They have been tracking 17 astronauts before and after spaceflight since 2015 to understand whether bones recover from the ‘long-term’ flight.
The researchers scanned the astronauts’ wrists and ankles before they left for space, when they returned to Earth, and then 6 and 12 months after their return.
“We found that weight-bearing bone was only partially recovered in most astronauts a year after spaceflight. This suggests that permanent bone loss from spaceflight is comparable to the loss of spaceflight. age-related bones on Earth in a decade,” lead author Dr. Leigh Gabel, Assistant Professor of Kinetics at varsity.
Preventing bone loss during space flight
“We’ve seen astronauts having trouble walking due to weakness and lack of balance after returning from spaceflight, to others happily cycling on the grounds of Johnson Space Center to meet us on a research tour. There were quite a few answers among the Astronauts when they returned to Earth,” adds Dr. Steven Boyd, director of the McCaig Institute for Osteopathic Health at varsity.
According to former University of Calgary President and Astronaut Dr. Robert Thirsk, “just as the body had to adapt to cosmic light at the start of the mission, it also had to return to Earth’s gravity field at the time of the mission. end”.
“Fatigue, dizziness and loss of balance were immediate challenges for me when I got back. Bones and muscles took the longest to recover from space flight.
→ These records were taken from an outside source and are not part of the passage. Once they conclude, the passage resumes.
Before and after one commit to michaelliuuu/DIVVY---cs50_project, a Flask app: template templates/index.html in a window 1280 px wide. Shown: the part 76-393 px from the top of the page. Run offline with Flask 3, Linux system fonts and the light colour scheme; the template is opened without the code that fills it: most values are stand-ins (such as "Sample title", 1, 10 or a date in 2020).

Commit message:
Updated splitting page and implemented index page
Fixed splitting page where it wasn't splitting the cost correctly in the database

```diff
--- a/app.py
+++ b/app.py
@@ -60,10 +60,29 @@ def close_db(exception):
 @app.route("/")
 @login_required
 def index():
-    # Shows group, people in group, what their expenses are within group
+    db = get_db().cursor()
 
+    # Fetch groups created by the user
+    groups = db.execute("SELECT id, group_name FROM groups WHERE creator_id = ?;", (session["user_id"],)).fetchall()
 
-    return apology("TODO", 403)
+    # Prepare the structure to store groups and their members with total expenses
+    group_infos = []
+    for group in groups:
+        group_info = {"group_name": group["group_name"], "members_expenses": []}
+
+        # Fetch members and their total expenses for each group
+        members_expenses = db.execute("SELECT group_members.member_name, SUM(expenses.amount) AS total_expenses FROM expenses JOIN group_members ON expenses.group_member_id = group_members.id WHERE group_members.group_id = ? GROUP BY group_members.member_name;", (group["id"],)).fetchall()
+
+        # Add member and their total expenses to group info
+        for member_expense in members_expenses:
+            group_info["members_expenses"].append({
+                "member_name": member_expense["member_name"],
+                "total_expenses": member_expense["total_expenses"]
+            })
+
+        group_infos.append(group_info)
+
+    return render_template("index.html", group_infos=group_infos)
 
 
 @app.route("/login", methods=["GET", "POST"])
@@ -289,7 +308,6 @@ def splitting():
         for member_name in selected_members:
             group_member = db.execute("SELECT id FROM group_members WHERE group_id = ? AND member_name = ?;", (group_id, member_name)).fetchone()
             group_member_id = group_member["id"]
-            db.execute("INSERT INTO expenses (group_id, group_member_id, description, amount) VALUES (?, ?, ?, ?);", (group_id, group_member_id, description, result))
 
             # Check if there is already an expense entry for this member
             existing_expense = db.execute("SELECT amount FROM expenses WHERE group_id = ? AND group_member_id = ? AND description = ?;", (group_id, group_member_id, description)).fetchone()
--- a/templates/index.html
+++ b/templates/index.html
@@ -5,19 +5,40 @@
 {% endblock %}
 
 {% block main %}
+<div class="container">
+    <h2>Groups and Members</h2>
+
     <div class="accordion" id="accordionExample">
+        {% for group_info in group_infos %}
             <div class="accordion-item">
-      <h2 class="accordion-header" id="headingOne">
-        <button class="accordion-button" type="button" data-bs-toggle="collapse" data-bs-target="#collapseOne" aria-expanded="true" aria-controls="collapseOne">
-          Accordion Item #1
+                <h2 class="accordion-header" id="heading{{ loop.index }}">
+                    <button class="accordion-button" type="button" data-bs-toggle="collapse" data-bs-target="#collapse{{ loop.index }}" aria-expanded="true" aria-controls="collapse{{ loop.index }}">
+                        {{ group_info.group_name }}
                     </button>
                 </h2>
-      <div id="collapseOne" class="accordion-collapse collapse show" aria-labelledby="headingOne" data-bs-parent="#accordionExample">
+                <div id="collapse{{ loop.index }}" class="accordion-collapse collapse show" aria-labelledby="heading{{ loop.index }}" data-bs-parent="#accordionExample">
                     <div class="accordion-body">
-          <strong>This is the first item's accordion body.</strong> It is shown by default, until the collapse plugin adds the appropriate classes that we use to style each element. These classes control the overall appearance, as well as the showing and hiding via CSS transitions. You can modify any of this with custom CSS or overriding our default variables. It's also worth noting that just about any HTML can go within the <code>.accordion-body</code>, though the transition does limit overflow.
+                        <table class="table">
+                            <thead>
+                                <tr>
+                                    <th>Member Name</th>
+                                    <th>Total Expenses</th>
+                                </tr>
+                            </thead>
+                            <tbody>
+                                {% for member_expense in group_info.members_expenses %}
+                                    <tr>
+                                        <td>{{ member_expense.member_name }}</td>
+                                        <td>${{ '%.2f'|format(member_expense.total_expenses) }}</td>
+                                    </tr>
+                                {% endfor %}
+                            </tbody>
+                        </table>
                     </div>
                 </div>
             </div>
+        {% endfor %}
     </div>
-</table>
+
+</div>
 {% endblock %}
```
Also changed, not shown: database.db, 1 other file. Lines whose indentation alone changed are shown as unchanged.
But within a day after the launch. landed, I felt comfortable again as an Earthling.”
As future space missions are exploring travel to more distant locations, the next iteration of the study will explore the impact of longer trips, to support one-day astronauts. someone could travel outside the International Space Station.